§ **What to work on**: Copy every line of the records that includes the word "height".
== Segment start ==
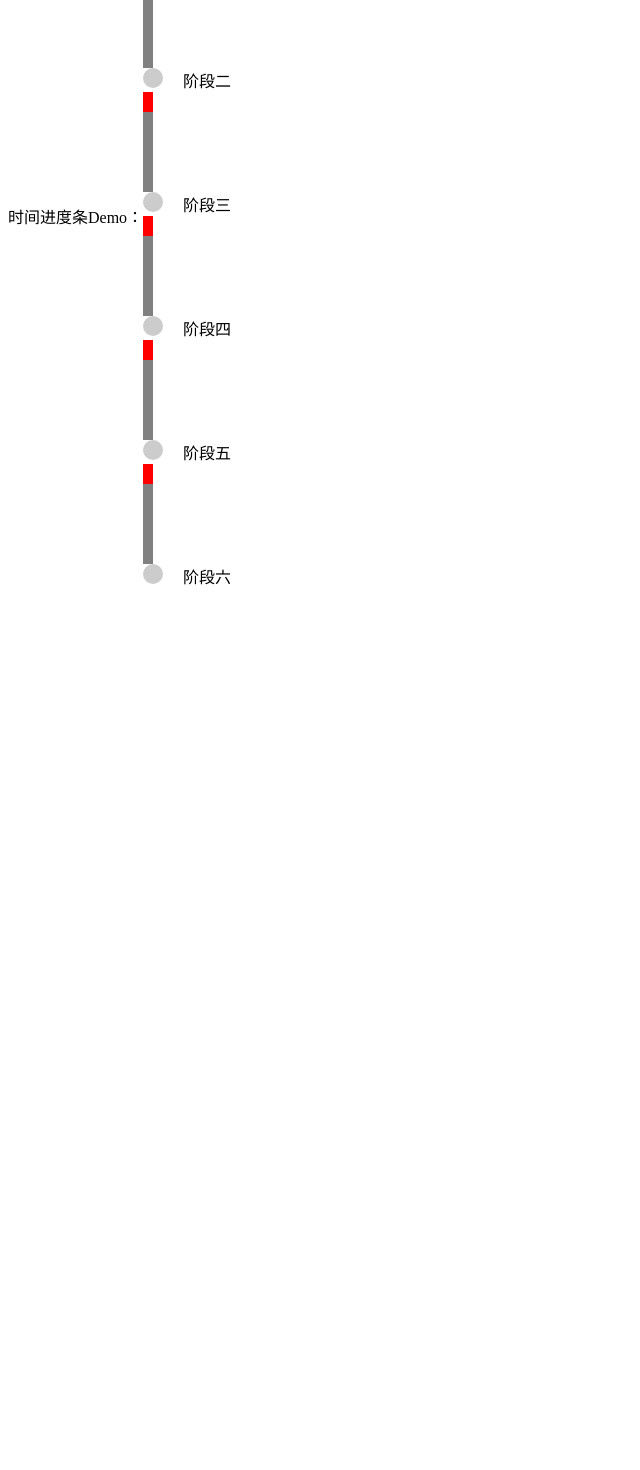
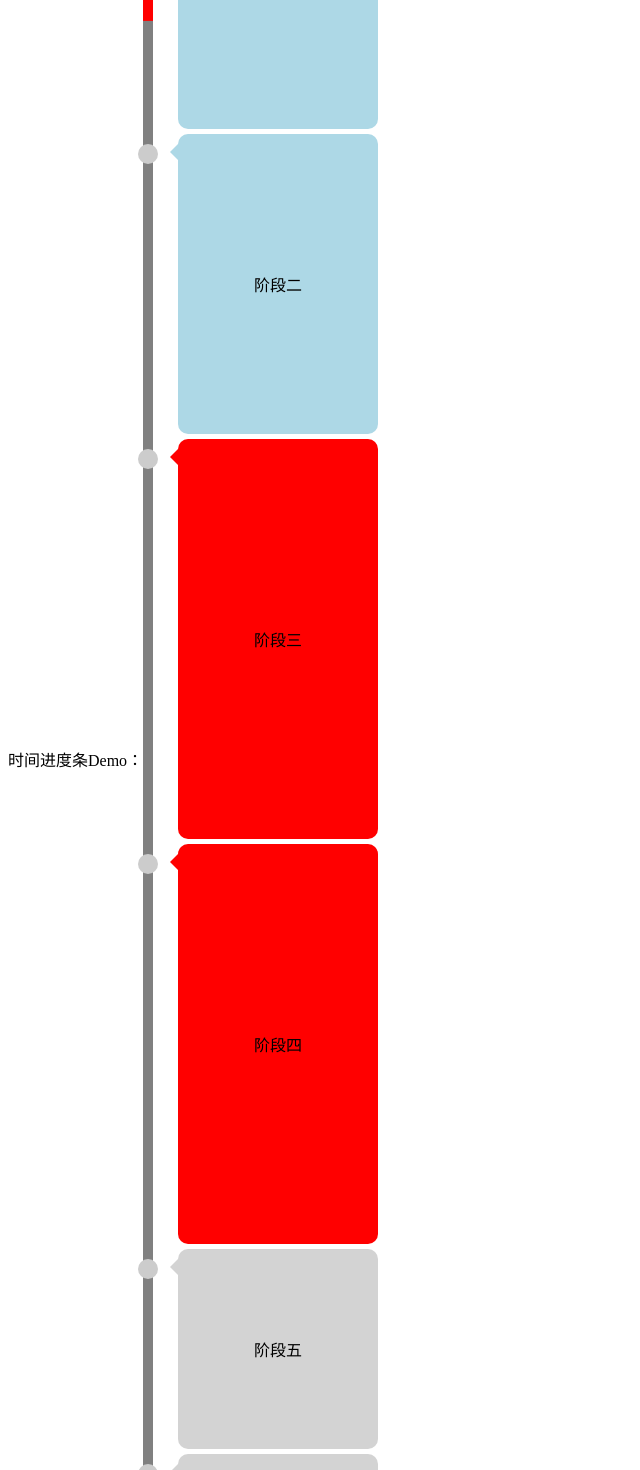
Before and after one commit to XingGuoZM/progress, a React (Create React App) app: page / in a window 1280 px wide. Shown: the part 420-1890 px from the top of the page, without its empty margins (0-640 px from the left). Before the commit the page ends 1016 px from the top, so only its background shows below. Built offline with nearby package versions, Linux system fonts and the light colour scheme.

Commit message:
timeline demo

```diff
--- a/src/components/Progress/index.css
+++ b/src/components/Progress/index.css
@@ -1,6 +1,8 @@
-.progress {
+.progress-wrap {
   width: 100%;
   height: 100%;
+}
+.progress {
   background-color: gray;
   overflow: hidden;
 }
--- a/src/components/Progress/index.tsx
+++ b/src/components/Progress/index.tsx
@@ -5,12 +5,14 @@ import useProgress from './useProgress';
 import classnames from 'classnames';
 
 function Progress(props: IProps) {
+  const { children, className } = props;
   const bar = useRef<HTMLDivElement>(null);
   const { barStyle, style } = useProgress({ ...props, target: bar.current });
 
   return (
-    <div className={classnames("progress", props.className)} style={style}>
+    <div className={classnames("progress", className)} style={style}>
       <div className="progress-bar" ref={bar} style={barStyle} />
+      {children}
     </div>
   );
 }
--- a/src/components/Progress/types.ts
+++ b/src/components/Progress/types.ts
@@ -1,3 +1,4 @@
+import { ReactNode } from "react";
 import { DirectionEnum } from "../../constant";
 
 export interface IProps {
@@ -7,6 +8,7 @@ export interface IProps {
     percent: number;
     className?: string;
     direction?: DirectionEnum | undefined;
+    children?: ReactNode;
     onChange?: (percent: number) => void;
 }
 export interface IBarStyle {
--- a/src/components/Progress/useProgress.ts
+++ b/src/components/Progress/useProgress.ts
@@ -3,7 +3,7 @@ import { IProps, IBarStyle, IStyle } from './types';
 import { DirectionEnum } from "../../constant";
 
 export default function useProgress(props: IProps) {
-    const { target, total = '100%', strokeWidth = '100%', percent, direction = DirectionEnum.Row, onChange } = props;
+    const { target, total, strokeWidth = '100%', percent, direction = DirectionEnum.Row, onChange } = props;
 
     const barPercent = percent >= 100 ? '0' : `${percent - 100}%`;
     const transition = 'transform 0.2s ease';
--- a/src/components/TimeLine/index.css
+++ b/src/components/TimeLine/index.css
@@ -1,19 +1,4 @@
 .dot-wrap {
-  position: relative;
-  height: fit-content;
+  position:relative;
+  display:flex;
 }
-.dot-progress {
-}
-.dot {
-  display: flex;
-}
-.dot-icon {
-  width: 20px;
-  height: 20px;
-  background-color: #ccc;
-  border-radius: 20px;
-}
-.dot-title {
-  width: 200px;
-  margin-left: 20px;
-}
--- a/src/components/TimeLine/index.tsx
+++ b/src/components/TimeLine/index.tsx
@@ -5,20 +5,18 @@ import "./index.css";
 
 interface IProps {
   key?: string;
-  text: string;
-  status: string;
-  children?: ReactNode;
+  percent: number;
+  strokeWidth: string;
+  children: ReactNode;
 }
 
 export default function TimeLine(props: IProps) {
-  const { text, status, children } = props;
+  const { percent, strokeWidth, children } = props;
+
   return (
     <div className="dot-wrap">
-      <Progress className='dot-progress' direction={DirectionEnum.Column} percent={20} total='100px' strokeWidth='10px' />
-      <div className="dot">
-        <div className='dot-icon' />
-        <div className="dot-title">{text}</div>
-      </div>
+      <Progress direction={DirectionEnum.Column} percent={percent} strokeWidth={strokeWidth} />
+      {children}
     </div>
   );
 }
--- a/src/constant/index.ts
+++ b/src/constant/index.ts
@@ -1,7 +1,7 @@
 export enum StatusEnum {
-  Wait = "1",
+  Pending = "1",
   Active = "0",
-  Finsish = "-1"
+  Done = "-1"
 }
 
 export enum DirectionEnum {
--- a/src/mock/progress.js
+++ b/src/mock/progress.js
@@ -1,5 +1,5 @@
 export default {
-  amount: "88",
+  amount: "58",
   stageList: [
     { id: "1", text: "阶段一", status: "-1", threshold: "100" },
     { id: "2", text: "阶段二", status: "-1", threshold: "200" },
--- /dev/null
+++ b/src/pages/TimeLineDemo/TimeLineItem/index.css
@@ -0,0 +1,88 @@
+.timeLineItem {
+  width: 300px;
+  display: flex;
+  position: relative;
+  margin-left: -15px;
+  margin-top: -5px;
+}
+.timeLineItemIcon {
+  width: 20px;
+  height: 20px;
+  background-color: #ccc;
+  border-radius: 20px;
+}
+.timeLineItemTitle {
+  width: 200px;
+  margin-left: 20px;
+  margin-top: -10px;
+}
+
+.timeLineItemPending {
+  height: 200px;
+  background-color: lightgray;
+  position: relative;
+  border-radius: 10px;
+  margin-bottom: 20px;
+  display: flex;
+  justify-content: center;
+  align-items: center;
+}
+.timeLineItemPending::before {
+  content: "";
+  width: 0;
+  height: 0;
+  border: 8px solid transparent;
+  border-left-width: 8px;
+  border-left-style: solid;
+  border-left-color: lightgray;
+  transform: rotateZ(180deg);
+  position: absolute;
+  left: -16px;
+  top: 10px;
+}
+.timeLineItemActive {
+  height: 400px;
+  background-color: red;
+  position: relative;
+  border-radius: 10px;
+  margin-bottom: 20px;
+  display: flex;
+  justify-content: center;
+  align-items: center;
+}
+.timeLineItemActive::before {
+  content: "";
+  width: 0;
+  height: 0;
+  border: 8px solid transparent;
+  border-left-width: 8px;
+  border-left-style: solid;
+  border-left-color: red;
+  transform: rotateZ(180deg);
+  position: absolute;
+  left: -16px;
+  top: 10px;
+}
+.timeLineItemDone {
+  height: 300px;
+  background-color: lightblue;
+  position: relative;
+  border-radius: 10px;
+  margin-bottom: 20px;
+  display: flex;
+  justify-content: center;
+  align-items: center;
+}
+.timeLineItemDone::before {
+  content: "";
+  width: 0;
+  height: 0;
+  border: 8px solid transparent;
+  border-left-width: 8px;
+  border-left-style: solid;
+  border-left-color: lightblue;
+  transform: rotateZ(180deg);
+  position: absolute;
+  left: -16px;
+  top: 10px;
+}
--- /dev/null
+++ b/src/pages/TimeLineDemo/TimeLineItem/index.tsx
@@ -0,0 +1,22 @@
+import React, { ReactElement } from 'react';
+import { StatusEnum } from '../../../constant';
+import { IStage } from '../../../types';
+import './index.css';
+
+type ICompMap = {
+    [key: string]: ReactElement;
+};
+
+export default function TimeLineItem({ text, status }: IStage) {
+    const CompMap: ICompMap = {
+        [StatusEnum.Pending]: <div className='timeLineItemPending' >{text}</div>,
+        [StatusEnum.Active]: <div className='timeLineItemActive' >{text}</div>,
+        [StatusEnum.Done]: <div className='timeLineItemDone' >{text}</div>
+    }
+    return <div className="timeLineItem">
+        <div className='timeLineItemIcon' />
+        <div className="timeLineItemTitle">
+            {CompMap[status]}
+        </div>
+    </div>
+}
--- a/src/pages/TimeLineDemo/index.tsx
+++ b/src/pages/TimeLineDemo/index.tsx
@@ -1,9 +1,9 @@
 import React from 'react';
 import TimeLine from '../../components/TimeLine';
-import Progress from '../../components/Progress';
-import useStageProgress from "../../hooks/useStageProgress";
+import TimeLineItem from './TimeLineItem';
 import data from "../../mock/progress.js";
 import './index.css';
+import useStageProgress from '../../hooks/useStageProgress';
 
 export default function StepProgressDemo() {
     const { stageList } = data;
@@ -11,7 +11,9 @@ export default function StepProgressDemo() {
     return <div className="timeLineDemo">
         <span>时间进度条Demo：</span>
         <div style={{ display: 'flex', flexDirection: 'column' }}>
-            {stageList.map((item, index) => <TimeLine {...item} key={item.id} />)}
+            {stageList.map((item, index) => <TimeLine key={item.id} strokeWidth='10px' percent={percentList[index]}>
+                <TimeLineItem {...item} index={index} />
+            </TimeLine>)}
         </div>
     </div>
 }
```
== Segment end ==
§ **Answer**:
   height: 100%;
-  height: fit-content;
-  height: 20px;
+  height: 20px;
+  height: 200px;
+  height: 0;
+  height: 400px;
+  height: 0;
+  height: 300px;
+  height: 0;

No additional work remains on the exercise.